12
P.M.

Advice from Slate's 'Dear Prudence'

Total Responses: 14

About the hosts

About the host

Host: Emily Yoffe

Emily Yoffe

Emily Yoffe -- a.k.a. Slate's advice columnist Dear Prudence, offers advice on manners, morals and more.
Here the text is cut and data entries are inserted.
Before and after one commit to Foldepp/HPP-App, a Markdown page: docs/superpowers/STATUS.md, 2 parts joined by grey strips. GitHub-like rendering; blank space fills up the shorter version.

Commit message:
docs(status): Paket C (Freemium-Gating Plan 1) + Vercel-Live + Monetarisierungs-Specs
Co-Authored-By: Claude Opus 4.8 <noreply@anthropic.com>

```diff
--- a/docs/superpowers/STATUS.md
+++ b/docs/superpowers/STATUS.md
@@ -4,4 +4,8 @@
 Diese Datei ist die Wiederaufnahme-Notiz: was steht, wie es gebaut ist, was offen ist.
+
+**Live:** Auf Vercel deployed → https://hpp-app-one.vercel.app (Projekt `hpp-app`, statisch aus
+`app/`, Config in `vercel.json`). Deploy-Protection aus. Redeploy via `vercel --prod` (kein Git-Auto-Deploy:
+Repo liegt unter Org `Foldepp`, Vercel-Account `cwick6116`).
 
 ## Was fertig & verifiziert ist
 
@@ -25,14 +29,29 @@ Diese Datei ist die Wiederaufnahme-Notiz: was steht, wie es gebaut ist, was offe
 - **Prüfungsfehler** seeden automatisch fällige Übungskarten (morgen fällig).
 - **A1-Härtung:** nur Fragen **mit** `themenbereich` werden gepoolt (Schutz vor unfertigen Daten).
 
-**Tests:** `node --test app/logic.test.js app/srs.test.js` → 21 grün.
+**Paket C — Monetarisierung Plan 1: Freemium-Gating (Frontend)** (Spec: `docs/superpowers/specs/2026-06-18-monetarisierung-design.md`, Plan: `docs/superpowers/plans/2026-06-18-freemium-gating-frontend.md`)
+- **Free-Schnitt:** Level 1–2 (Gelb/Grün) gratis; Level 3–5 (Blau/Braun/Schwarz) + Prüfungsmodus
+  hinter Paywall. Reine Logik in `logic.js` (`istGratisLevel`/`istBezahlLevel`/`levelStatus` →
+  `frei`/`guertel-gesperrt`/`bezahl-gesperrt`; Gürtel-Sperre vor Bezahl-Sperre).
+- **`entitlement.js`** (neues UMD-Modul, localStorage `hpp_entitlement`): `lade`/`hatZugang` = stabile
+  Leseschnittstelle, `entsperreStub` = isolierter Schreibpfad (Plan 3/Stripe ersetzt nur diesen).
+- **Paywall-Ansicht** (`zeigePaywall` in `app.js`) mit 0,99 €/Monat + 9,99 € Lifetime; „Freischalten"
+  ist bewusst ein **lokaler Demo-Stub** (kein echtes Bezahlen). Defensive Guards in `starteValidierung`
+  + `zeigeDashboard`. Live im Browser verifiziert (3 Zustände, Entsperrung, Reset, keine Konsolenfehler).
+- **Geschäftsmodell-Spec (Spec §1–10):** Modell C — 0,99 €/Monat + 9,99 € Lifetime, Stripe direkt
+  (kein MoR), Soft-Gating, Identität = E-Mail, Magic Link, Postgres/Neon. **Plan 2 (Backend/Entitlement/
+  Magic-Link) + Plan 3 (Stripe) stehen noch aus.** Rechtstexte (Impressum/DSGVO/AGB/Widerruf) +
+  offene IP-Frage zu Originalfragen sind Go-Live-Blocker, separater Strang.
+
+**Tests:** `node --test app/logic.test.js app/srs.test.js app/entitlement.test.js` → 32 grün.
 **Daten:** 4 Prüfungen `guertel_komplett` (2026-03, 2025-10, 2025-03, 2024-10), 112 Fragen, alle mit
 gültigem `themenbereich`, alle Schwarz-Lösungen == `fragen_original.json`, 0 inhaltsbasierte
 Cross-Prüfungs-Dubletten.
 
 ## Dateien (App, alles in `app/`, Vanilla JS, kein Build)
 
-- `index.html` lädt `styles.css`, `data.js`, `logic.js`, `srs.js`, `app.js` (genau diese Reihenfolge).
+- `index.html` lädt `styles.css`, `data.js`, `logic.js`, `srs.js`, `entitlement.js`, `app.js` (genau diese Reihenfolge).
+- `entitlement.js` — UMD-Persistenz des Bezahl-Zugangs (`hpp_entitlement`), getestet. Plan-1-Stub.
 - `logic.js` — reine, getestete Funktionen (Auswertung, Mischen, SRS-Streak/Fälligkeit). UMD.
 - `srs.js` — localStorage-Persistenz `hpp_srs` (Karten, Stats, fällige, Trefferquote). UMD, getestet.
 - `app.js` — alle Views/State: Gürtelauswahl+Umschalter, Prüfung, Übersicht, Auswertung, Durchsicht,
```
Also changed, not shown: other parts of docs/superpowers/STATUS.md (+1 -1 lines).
She is also Slate's Human Guinea Pig, a contributor to the XX Factor blog, and the author of What the Dog Did: Tales From a Formerly Reluctant Dog Owner.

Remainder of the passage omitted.